[Start of Attachment]
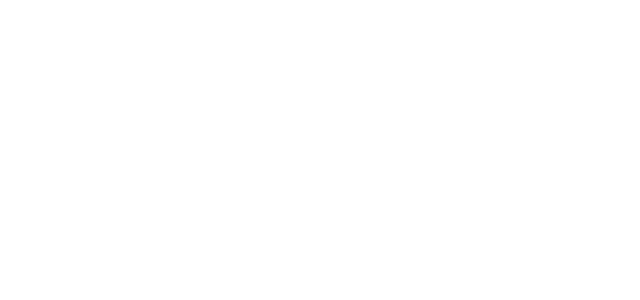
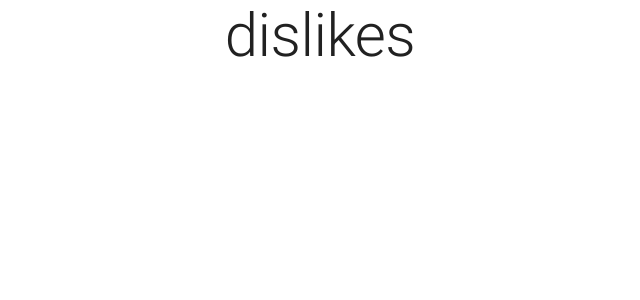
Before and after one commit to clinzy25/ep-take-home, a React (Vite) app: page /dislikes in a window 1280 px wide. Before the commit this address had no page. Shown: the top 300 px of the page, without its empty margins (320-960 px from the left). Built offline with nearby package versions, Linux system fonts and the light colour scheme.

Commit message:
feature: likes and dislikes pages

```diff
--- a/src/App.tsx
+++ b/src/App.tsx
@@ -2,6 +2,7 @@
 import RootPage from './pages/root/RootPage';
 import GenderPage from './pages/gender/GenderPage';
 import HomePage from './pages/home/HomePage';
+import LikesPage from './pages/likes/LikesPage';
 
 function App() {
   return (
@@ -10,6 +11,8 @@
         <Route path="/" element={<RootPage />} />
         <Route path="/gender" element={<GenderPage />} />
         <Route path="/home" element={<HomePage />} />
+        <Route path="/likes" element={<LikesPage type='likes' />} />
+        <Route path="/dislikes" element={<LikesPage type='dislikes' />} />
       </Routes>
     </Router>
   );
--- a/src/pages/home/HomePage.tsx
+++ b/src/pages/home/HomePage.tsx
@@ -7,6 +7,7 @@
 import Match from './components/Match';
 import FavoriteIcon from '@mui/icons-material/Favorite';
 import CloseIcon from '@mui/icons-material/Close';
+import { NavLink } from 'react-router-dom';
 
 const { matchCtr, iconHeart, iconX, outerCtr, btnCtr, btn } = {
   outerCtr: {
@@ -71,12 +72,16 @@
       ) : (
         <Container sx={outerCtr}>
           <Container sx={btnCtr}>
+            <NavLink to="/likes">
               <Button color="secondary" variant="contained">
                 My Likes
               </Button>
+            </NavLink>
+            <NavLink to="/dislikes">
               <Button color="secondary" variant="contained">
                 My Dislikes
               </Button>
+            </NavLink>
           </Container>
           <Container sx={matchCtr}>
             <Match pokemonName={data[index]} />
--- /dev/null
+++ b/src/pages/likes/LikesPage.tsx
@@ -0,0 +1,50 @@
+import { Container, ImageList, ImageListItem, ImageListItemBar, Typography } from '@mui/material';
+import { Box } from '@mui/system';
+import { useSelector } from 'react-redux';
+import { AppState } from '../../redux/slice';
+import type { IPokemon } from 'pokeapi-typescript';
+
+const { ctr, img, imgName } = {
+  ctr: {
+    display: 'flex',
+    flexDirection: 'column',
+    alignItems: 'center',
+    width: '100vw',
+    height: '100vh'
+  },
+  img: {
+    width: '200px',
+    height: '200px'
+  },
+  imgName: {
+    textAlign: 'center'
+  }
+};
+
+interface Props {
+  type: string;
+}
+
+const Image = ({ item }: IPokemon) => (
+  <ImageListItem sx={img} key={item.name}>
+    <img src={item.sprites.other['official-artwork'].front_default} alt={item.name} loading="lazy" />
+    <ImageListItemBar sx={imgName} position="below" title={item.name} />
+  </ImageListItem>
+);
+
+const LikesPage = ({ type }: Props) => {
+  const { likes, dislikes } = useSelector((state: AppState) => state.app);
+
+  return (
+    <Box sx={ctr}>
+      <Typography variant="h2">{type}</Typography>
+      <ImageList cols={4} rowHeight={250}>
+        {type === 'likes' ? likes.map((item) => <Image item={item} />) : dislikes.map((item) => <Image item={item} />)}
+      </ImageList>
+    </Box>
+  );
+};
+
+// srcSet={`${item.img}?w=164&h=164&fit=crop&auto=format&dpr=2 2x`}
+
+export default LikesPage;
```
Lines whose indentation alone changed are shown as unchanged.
[End of Attachment]
[Start of Attachment]
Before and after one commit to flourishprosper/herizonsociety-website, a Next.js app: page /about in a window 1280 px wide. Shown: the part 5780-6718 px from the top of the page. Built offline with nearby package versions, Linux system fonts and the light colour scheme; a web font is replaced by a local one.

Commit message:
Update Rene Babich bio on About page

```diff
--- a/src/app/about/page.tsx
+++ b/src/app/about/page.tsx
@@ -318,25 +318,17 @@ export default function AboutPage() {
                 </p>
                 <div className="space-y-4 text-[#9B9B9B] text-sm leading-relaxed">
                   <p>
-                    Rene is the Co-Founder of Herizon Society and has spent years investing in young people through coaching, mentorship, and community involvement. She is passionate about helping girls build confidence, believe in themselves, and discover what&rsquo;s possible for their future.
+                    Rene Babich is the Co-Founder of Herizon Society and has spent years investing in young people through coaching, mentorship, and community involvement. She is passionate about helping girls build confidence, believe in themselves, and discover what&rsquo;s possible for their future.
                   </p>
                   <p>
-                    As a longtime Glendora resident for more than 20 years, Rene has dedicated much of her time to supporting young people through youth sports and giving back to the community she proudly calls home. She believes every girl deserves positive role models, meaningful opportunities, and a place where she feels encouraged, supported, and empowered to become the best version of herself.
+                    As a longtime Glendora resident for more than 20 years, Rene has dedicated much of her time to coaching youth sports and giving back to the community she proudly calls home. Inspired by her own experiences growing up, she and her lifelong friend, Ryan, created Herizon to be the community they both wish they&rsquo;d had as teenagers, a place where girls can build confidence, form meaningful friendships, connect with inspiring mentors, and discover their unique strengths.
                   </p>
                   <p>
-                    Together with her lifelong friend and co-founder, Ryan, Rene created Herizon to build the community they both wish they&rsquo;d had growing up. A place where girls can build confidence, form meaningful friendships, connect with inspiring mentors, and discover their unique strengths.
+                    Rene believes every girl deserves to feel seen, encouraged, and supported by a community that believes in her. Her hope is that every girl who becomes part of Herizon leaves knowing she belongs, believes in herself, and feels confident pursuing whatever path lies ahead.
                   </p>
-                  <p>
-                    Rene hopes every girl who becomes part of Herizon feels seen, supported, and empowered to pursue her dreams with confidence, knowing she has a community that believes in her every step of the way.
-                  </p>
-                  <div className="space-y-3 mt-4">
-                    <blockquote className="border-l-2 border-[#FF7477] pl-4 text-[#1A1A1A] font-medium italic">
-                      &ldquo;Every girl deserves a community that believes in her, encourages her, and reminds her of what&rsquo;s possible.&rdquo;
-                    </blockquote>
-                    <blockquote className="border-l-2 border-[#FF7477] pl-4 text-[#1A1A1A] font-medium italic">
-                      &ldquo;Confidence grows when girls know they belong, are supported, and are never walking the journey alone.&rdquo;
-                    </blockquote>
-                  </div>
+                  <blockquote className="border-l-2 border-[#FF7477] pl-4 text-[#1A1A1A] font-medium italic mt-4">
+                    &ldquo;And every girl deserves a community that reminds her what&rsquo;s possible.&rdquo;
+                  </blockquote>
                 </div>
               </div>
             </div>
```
[End of Attachment]
[Start of Attachment]
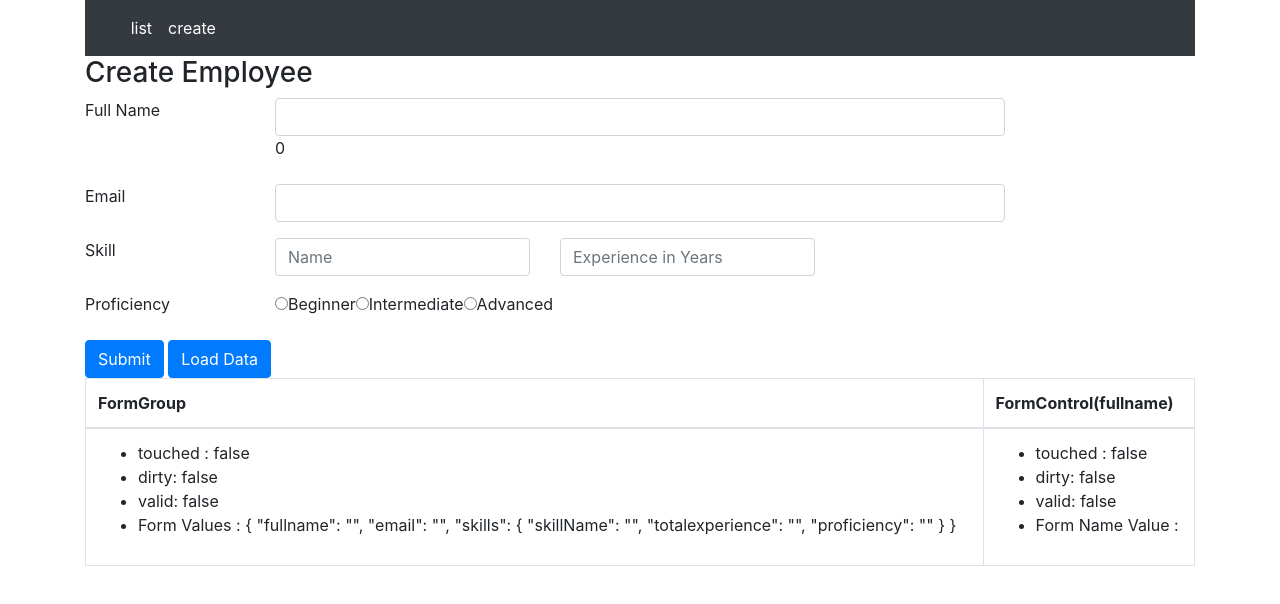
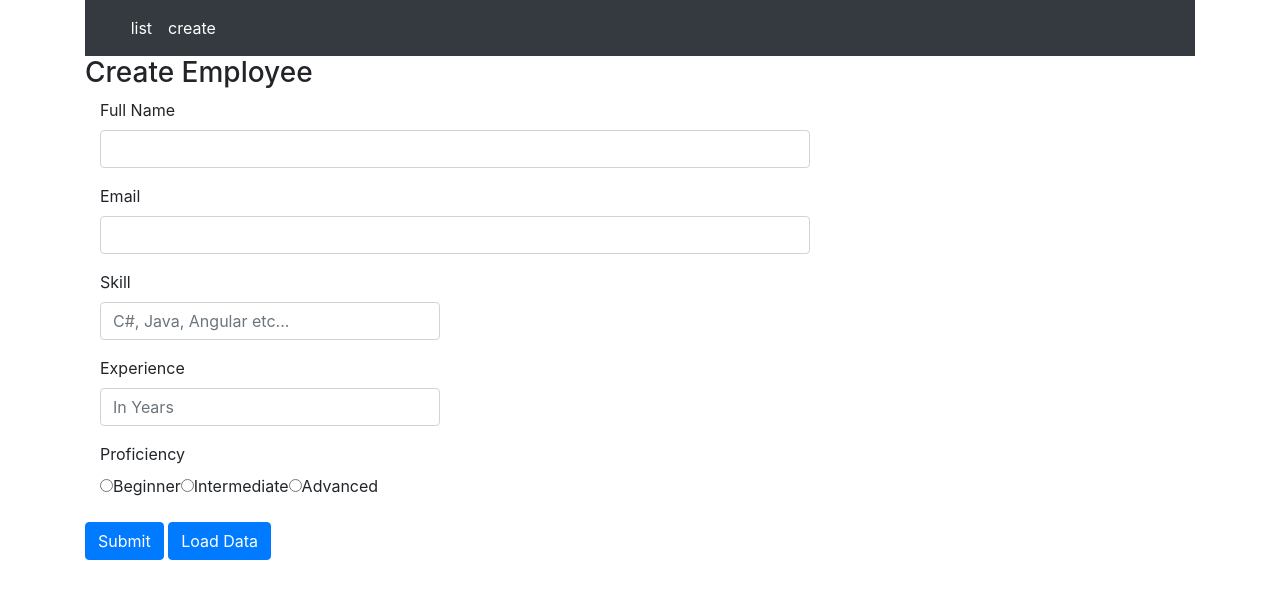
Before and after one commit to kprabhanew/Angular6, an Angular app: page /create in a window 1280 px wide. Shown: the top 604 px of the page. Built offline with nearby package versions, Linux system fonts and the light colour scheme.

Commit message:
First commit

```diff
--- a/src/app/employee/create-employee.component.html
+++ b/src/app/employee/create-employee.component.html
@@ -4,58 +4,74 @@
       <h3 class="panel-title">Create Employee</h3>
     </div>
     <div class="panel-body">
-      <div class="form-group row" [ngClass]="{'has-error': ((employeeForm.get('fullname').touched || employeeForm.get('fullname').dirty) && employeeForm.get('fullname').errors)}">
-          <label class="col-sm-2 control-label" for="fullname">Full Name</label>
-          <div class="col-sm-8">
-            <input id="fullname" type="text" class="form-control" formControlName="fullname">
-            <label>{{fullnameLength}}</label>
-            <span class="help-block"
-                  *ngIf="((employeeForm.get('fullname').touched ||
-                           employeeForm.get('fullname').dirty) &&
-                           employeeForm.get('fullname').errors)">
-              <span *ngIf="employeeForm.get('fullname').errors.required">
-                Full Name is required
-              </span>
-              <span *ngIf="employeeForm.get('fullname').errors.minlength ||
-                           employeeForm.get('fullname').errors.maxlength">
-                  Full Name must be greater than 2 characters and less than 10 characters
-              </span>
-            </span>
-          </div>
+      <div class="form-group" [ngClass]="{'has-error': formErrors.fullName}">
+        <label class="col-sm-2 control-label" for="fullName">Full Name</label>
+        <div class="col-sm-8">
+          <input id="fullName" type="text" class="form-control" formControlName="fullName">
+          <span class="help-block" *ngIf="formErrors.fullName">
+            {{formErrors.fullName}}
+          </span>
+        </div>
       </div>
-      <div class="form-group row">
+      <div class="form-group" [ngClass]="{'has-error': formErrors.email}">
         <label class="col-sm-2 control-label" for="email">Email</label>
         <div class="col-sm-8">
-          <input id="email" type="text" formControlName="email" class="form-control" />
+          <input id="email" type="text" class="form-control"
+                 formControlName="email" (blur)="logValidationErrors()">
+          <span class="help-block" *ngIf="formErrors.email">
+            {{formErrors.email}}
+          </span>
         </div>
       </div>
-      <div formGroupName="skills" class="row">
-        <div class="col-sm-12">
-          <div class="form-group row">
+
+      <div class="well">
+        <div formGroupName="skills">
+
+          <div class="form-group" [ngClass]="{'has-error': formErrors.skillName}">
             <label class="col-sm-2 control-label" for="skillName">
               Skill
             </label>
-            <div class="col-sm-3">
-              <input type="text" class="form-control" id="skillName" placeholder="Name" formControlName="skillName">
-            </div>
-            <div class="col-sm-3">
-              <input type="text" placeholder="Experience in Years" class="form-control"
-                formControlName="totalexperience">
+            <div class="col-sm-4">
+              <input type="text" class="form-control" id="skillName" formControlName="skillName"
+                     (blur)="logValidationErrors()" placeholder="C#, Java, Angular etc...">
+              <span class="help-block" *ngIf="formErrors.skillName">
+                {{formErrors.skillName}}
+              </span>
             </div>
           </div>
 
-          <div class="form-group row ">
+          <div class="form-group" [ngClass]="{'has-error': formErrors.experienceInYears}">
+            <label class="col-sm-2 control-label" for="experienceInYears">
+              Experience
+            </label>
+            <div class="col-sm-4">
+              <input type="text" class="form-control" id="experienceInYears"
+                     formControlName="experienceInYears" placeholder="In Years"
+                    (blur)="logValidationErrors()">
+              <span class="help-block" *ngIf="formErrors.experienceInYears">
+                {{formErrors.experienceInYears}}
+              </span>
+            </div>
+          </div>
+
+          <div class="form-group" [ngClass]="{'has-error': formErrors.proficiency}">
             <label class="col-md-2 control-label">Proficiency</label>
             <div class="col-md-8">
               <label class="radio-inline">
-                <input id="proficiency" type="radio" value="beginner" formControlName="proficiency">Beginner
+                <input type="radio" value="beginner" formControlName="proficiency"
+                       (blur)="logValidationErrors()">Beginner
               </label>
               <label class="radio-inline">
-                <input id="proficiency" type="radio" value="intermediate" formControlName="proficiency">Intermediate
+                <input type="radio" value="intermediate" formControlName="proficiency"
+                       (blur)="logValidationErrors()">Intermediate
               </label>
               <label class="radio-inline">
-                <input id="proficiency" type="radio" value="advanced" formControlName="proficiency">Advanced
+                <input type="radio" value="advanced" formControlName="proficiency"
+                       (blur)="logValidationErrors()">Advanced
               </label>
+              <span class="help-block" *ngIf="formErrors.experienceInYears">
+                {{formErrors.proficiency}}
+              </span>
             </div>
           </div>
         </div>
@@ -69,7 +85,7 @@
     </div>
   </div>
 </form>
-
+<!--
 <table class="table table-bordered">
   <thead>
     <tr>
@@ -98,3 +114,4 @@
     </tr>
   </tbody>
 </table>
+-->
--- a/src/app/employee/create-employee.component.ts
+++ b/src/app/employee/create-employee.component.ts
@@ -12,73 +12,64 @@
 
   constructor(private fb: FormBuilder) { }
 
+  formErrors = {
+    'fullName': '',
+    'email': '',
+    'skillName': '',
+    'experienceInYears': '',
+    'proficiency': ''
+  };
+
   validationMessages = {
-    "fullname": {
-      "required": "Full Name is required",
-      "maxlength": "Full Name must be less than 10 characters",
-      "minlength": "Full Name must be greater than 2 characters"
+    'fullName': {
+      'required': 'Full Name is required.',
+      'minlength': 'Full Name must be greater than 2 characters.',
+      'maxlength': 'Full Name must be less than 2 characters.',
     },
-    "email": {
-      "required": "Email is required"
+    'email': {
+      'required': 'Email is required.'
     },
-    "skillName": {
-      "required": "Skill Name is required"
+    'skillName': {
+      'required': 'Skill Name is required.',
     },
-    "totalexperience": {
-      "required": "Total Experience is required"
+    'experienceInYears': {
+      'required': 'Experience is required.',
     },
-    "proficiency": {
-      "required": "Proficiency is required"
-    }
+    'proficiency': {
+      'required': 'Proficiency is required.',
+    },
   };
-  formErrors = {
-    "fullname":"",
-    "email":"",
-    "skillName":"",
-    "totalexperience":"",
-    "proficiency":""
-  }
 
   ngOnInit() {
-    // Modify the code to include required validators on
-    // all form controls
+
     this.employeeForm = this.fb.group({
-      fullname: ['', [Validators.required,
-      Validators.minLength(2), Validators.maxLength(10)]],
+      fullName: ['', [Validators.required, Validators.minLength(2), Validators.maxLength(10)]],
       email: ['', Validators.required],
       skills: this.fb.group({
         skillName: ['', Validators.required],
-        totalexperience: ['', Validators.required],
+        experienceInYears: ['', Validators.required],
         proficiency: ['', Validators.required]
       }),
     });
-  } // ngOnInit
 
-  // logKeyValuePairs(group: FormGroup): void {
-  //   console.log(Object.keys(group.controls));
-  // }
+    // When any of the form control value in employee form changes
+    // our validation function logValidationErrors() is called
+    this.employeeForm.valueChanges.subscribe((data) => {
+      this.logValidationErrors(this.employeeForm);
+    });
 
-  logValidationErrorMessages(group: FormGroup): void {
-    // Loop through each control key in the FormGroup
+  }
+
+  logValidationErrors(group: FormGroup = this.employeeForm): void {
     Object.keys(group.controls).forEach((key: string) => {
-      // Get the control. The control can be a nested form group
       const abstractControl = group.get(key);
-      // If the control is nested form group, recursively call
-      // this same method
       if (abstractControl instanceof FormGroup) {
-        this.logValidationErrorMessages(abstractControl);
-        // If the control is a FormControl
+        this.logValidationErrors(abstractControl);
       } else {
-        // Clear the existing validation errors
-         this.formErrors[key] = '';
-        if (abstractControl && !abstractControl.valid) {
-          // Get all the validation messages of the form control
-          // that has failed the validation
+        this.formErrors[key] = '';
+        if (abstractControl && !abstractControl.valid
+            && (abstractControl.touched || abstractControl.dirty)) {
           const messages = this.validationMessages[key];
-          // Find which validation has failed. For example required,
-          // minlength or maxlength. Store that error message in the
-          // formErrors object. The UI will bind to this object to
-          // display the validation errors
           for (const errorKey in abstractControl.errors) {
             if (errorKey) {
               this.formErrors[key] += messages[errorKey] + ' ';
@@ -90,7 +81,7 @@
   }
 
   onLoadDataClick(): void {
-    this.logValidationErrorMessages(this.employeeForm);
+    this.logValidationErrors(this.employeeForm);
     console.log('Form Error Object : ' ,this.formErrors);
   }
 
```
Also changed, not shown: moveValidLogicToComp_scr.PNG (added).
[End of Attachment]
What is needed here is one number: how many lines of the entries hold the string "console".

ANSWER TO THE PROBLEM =
2